Lines from the records below that contain the word "extends" are to be copied out.

#### Exercise materials

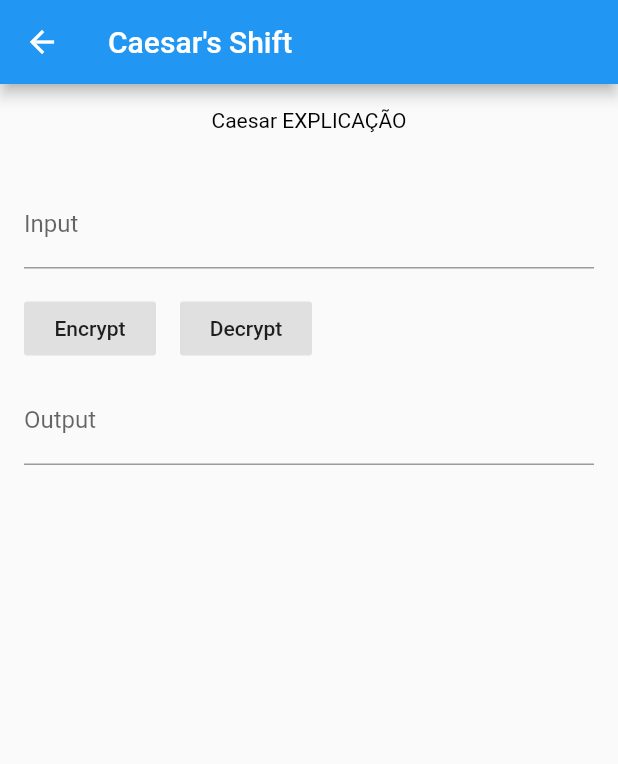
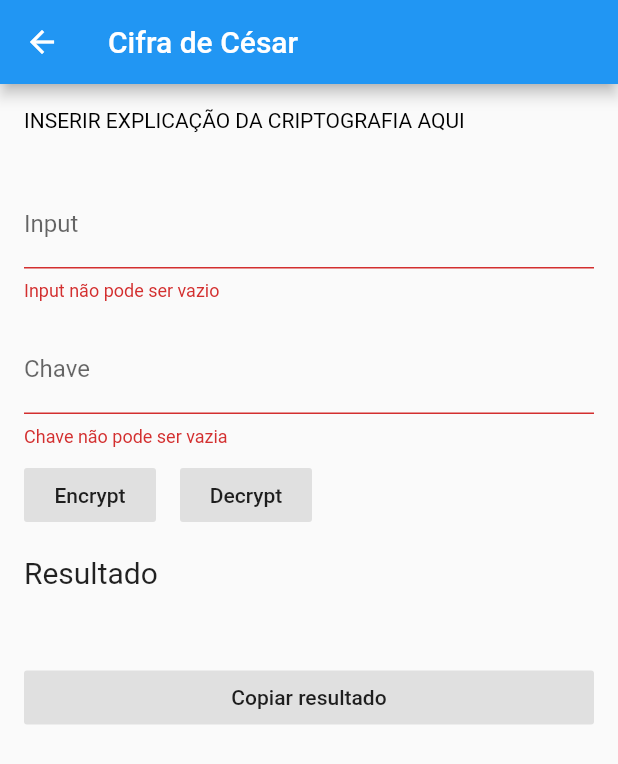
Before and after one commit to arielzao150/the_code_app, a Flutter app: the CaesarShift screen opened directly, on a phone screen of 412 x 824 dp. Shown: the top 764 px of the screen. Run offline on Flutter 3.47's test engine with Material 2 defaults, Android fonts, the phone set to English and light mode, and no system bars.

Commit message:
Finalização da lógicaa da Cifra de César.

```diff
--- a/lib/UI/criptografias/caesar.dart
+++ b/lib/UI/criptografias/caesar.dart
@@ -1,49 +1,146 @@
 import 'package:flutter/material.dart';
+import 'package:flutter/services.dart';
 import '../basic_crypto.dart';
 
 class CaesarShift extends Criptografia {
-  final String explicacao = "Caesar EXPLICAÇÃO";
-  final String nome = "Caesar's Shift";
+  final String explicacao = """INSERIR EXPLICAÇÃO DA CRIPTOGRAFIA AQUI""";
+  final String nome = "Cifra de César";
+  final Nivel nivel = Nivel.BASICO;
+
   @override
-  String encrypt(String plaintext, {String key}) {
-    return "";
+  State<StatefulWidget> createState() => _CaesarShiftState(explicacao, nome);
+
+  @override
+  String decrypt(String cyphertext, {String key}) {
+    int chave = key.isEmpty ? -1 : -int.parse(key);
+
+    String plaintext = "";
+    for (int i = 0; i < cyphertext.length; i++)
+      plaintext += transformaChar(cyphertext[i], chave);
+    return plaintext;
+  }
+
+  String transformaChar(String plain, int chave) {
+    var alphabet = [
+      'A',
+      'B',
+      'C',
+      'D',
+      'E',
+      'F',
+      'G',
+      'H',
+      'I',
+      'J',
+      'K',
+      'L',
+      'M',
+      'N',
+      'O',
+      'P',
+      'Q',
+      'R',
+      'S',
+      'T',
+      'U',
+      'V',
+      'W',
+      'X',
+      'Y',
+      'Z'
+    ];
+
+    if (plain == 'a' || plain == 'A')
+      return alphabet[0 + chave % 26];
+    else if (plain == 'b' || plain == 'B')
+      return alphabet[(1 + chave) % 26];
+    else if (plain == 'c' || plain == 'C')
+      return alphabet[(2 + chave) % 26];
+    else if (plain == 'd' || plain == 'D')
+      return alphabet[(3 + chave) % 26];
+    else if (plain == 'e' || plain == 'E')
+      return alphabet[(4 + chave) % 26];
+    else if (plain == 'f' || plain == 'F')
+      return alphabet[(5 + chave) % 26];
+    else if (plain == 'g' || plain == 'G')
+      return alphabet[(6 + chave) % 26];
+    else if (plain == 'h' || plain == 'H')
+      return alphabet[(7 + chave) % 26];
+    else if (plain == 'i' || plain == 'I')
+      return alphabet[(8 + chave) % 26];
+    else if (plain == 'j' || plain == 'J')
+      return alphabet[(9 + chave) % 26];
+    else if (plain == 'k' || plain == 'K')
+      return alphabet[(10 + chave) % 26];
+    else if (plain == 'l' || plain == 'L')
+      return alphabet[(11 + chave) % 26];
+    else if (plain == 'm' || plain == 'M')
+      return alphabet[(12 + chave) % 26];
+    else if (plain == 'n' || plain == 'N')
+      return alphabet[(13 + chave) % 26];
+    else if (plain == 'o' || plain == 'O')
+      return alphabet[(14 + chave) % 26];
+    else if (plain == 'p' || plain == 'P')
+      return alphabet[(15 + chave) % 26];
+    else if (plain == 'q' || plain == 'Q')
+      return alphabet[(16 + chave) % 26];
+    else if (plain == 'r' || plain == 'R')
+      return alphabet[(17 + chave) % 26];
+    else if (plain == 's' || plain == 'S')
+      return alphabet[(18 + chave) % 26];
+    else if (plain == 't' || plain == 'T')
+      return alphabet[(19 + chave) % 26];
+    else if (plain == 'u' || plain == 'U')
+      return alphabet[(20 + chave) % 26];
+    else if (plain == 'v' || plain == 'V')
+      return alphabet[(21 + chave) % 26];
+    else if (plain == 'w' || plain == 'W')
+      return alphabet[(22 + chave) % 26];
+    else if (plain == 'x' || plain == 'X')
+      return alphabet[(23 + chave) % 26];
+    else if (plain == 'y' || plain == 'Y')
+      return alphabet[(24 + chave) % 26];
+    else if (plain == 'z' || plain == 'Z')
+      return alphabet[(25 + chave) % 26];
+    else
+      return plain;
   }
 
   @override
-  String decrypt(String cyphertext, {String key}) {
-    return "";
+  String encrypt(String plaintext, {String key}) {
+    int chave = key.isEmpty ? 1 : int.parse(key);
+
+    String cyphertext = "";
+    for (int i = 0; i < plaintext.length; i++)
+      cyphertext += transformaChar(plaintext[i], chave);
+    return cyphertext;
+  }
 }
 
-  @override
-  State<StatefulWidget> createState() => _CaesarShiftState(explicacao);
-}
-class _CaesarShiftState extends State<CaesarShift>{
-  final TextEditingController _plaintext = new TextEditingController();
-  final TextEditingController _cyphertext = new TextEditingController();
+class _CaesarShiftState extends State<CaesarShift> {
+  final TextEditingController _input = new TextEditingController();
+  final TextEditingController _key = new TextEditingController();
+  String _output = "Resultado";
   final String explicacao;
+  final String nome;
+  final CaesarShift CRIPTO = new CaesarShift();
 
-  _CaesarShiftState(this.explicacao);
+  _CaesarShiftState(this.explicacao, this.nome);
 
   @override
   Widget build(BuildContext context) {
     return new Scaffold(
       appBar: new AppBar(
-        title: new Text("Caesar's Shift"),
+        title: new Text(nome),
       ),
-      body: new Container(
-        child: new Column(
+      body: new ListView(
         children: <Widget>[
+          // Explicação
           new Container(
-//              child: new Text(
-//                "Lorem ipsum dolor sit amet, consectetur adipiscing elit. Aenean iaculis condimentum eros. Nam faucibus congue tortor, vel venenatis diam maximus et. Vestibulum ante ipsum primis.",
-//                textAlign: TextAlign.justify,
-//                style: new TextStyle(color: Colors.red),
-//              ),
             child: new RichText(
               text: new TextSpan(
                 text: explicacao,
                 style: new TextStyle(color: Colors.black),
-
               ),
               textDirection: TextDirection.ltr,
               overflow: TextOverflow.clip,
@@ -51,70 +148,109 @@ class _CaesarShiftState extends State<CaesarShift>{
             margin: new EdgeInsets.all(16.0),
           ),
 
-            // plaintext
+          // Input
           new Container(
             margin: new EdgeInsets.all(16.0),
-              child: new TextField(
+            child: new TextFormField(
               autocorrect: false,
-                controller: _plaintext,
+              controller: _input,
               maxLines: 1,
               decoration: new InputDecoration(
                 labelText: "Input",
               ),
+              validator: (input) {
+                if (input.isEmpty) return "Input não pode ser vazio";
+              },
+              autovalidate: true,
             ),
           ),
 
+          // Key
+          new Container(
+            margin: new EdgeInsets.only(left: 16.0, right: 16.0, bottom: 8.0),
+            child: new TextFormField(
+              autocorrect: false,
+              controller: _key,
+              keyboardType: TextInputType.number,
+              maxLines: 1,
+              decoration: new InputDecoration(
+                labelText: "Chave",
+              ),
+              validator: (input) {
+                if (input.isEmpty) return "Chave não pode ser vazia";
+              },
+              autovalidate: true,
+            ),
+          ),
+
+          // Botões
           new Row(
             children: <Widget>[
-                new BotaoEncrypt(_plaintext),
-                new BotaoDecrypt(),
-              ],
+              new Container(
+                margin: EdgeInsets.only(left: 16.0),
+                child: new FlatButton(
+                  color: Colors.grey.shade300,
+                  onPressed: () {
+                    setState(() {
+                      _output = CRIPTO.encrypt(_input.text, key: _key.text);
+                    });
+                  },
+                  child: new Center(child: new Text("Encrypt")),
                 ),
-
+              ),
               new Container(
-              margin: new EdgeInsets.only(left: 16.0, right: 16.0, top: 8.0),
-              child: new TextField(
-                controller: _cyphertext,
-                decoration: new InputDecoration(
-                  labelText: "Output",
-                ),
+                margin: EdgeInsets.only(left: 16.0),
+                child: new FlatButton(
+                  color: Colors.grey.shade300,
+                  onPressed: () {
+                    setState(() {
+                      _output = CRIPTO.decrypt(_input.text, key: _key.text);
+                    });
+                  },
+                  child: new Center(child: new Text("Decrypt")),
                 ),
               ),
             ],
           ),
+
+          // Output
+          new Container(
+            margin: new EdgeInsets.only(
+                left: 16.0, right: 16.0, top: 16.0, bottom: 32.0),
+            child: new Text(
+              _output,
+              style: new TextStyle(
+                fontSize: 20.0,
+              ),
+            ),
+          ),
+          new Container(
+            margin: new EdgeInsets.only(
+                left: 16.0, right: 16.0, top: 16.0, bottom: 32.0),
+            child: new BotaoCopiar(_output),
+          ),
+        ],
       ),
     );
   }
 }
 
-class BotaoEncrypt extends StatelessWidget {
-  final TextEditingController _plaintext;
+class BotaoCopiar extends StatelessWidget {
+  final String texto;
 
-  BotaoEncrypt(this._plaintext);
+  BotaoCopiar(this.texto);
 
   @override
   Widget build(BuildContext context) {
-    return new Container(
-      margin: EdgeInsets.only(left: 16.0),
-      child: new FlatButton(
+    return new FlatButton(
+      child: new Text("Copiar resultado"),
+      onPressed: () {
+        Clipboard.setData(new ClipboardData(text: texto));
+        Scaffold
+            .of(context)
+            .showSnackBar(new SnackBar(content: new Text("Resultado copiado")));
+      },
       color: Colors.grey.shade300,
-        onPressed: () => debugPrint("encrypt"),
-        child: new Center(child: new Text("Encrypt")),
-      ),
     );
   }
 }
-
-class BotaoDecrypt extends StatelessWidget {
-  @override
-  Widget build(BuildContext context) {
-    return new Container(
-      margin: EdgeInsets.only(left: 16.0),
-      child: new FlatButton(
-        color: Colors.grey.shade300,
-        onPressed: () => debugPrint("decrypt"),
-        child: new Center(child: new Text("Decrypt")),
-      ),
-    );
-  }
-}
```
Lines whose indentation alone changed are shown as unchanged.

########

### Completed exercise
 class CaesarShift extends Criptografia {
-class _CaesarShiftState extends State<CaesarShift>{
+class _CaesarShiftState extends State<CaesarShift> {
@@ -51,70 +148,109 @@ class _CaesarShiftState extends State<CaesarShift>{
-class BotaoEncrypt extends StatelessWidget {
+class BotaoCopiar extends StatelessWidget {
-class BotaoDecrypt extends StatelessWidget {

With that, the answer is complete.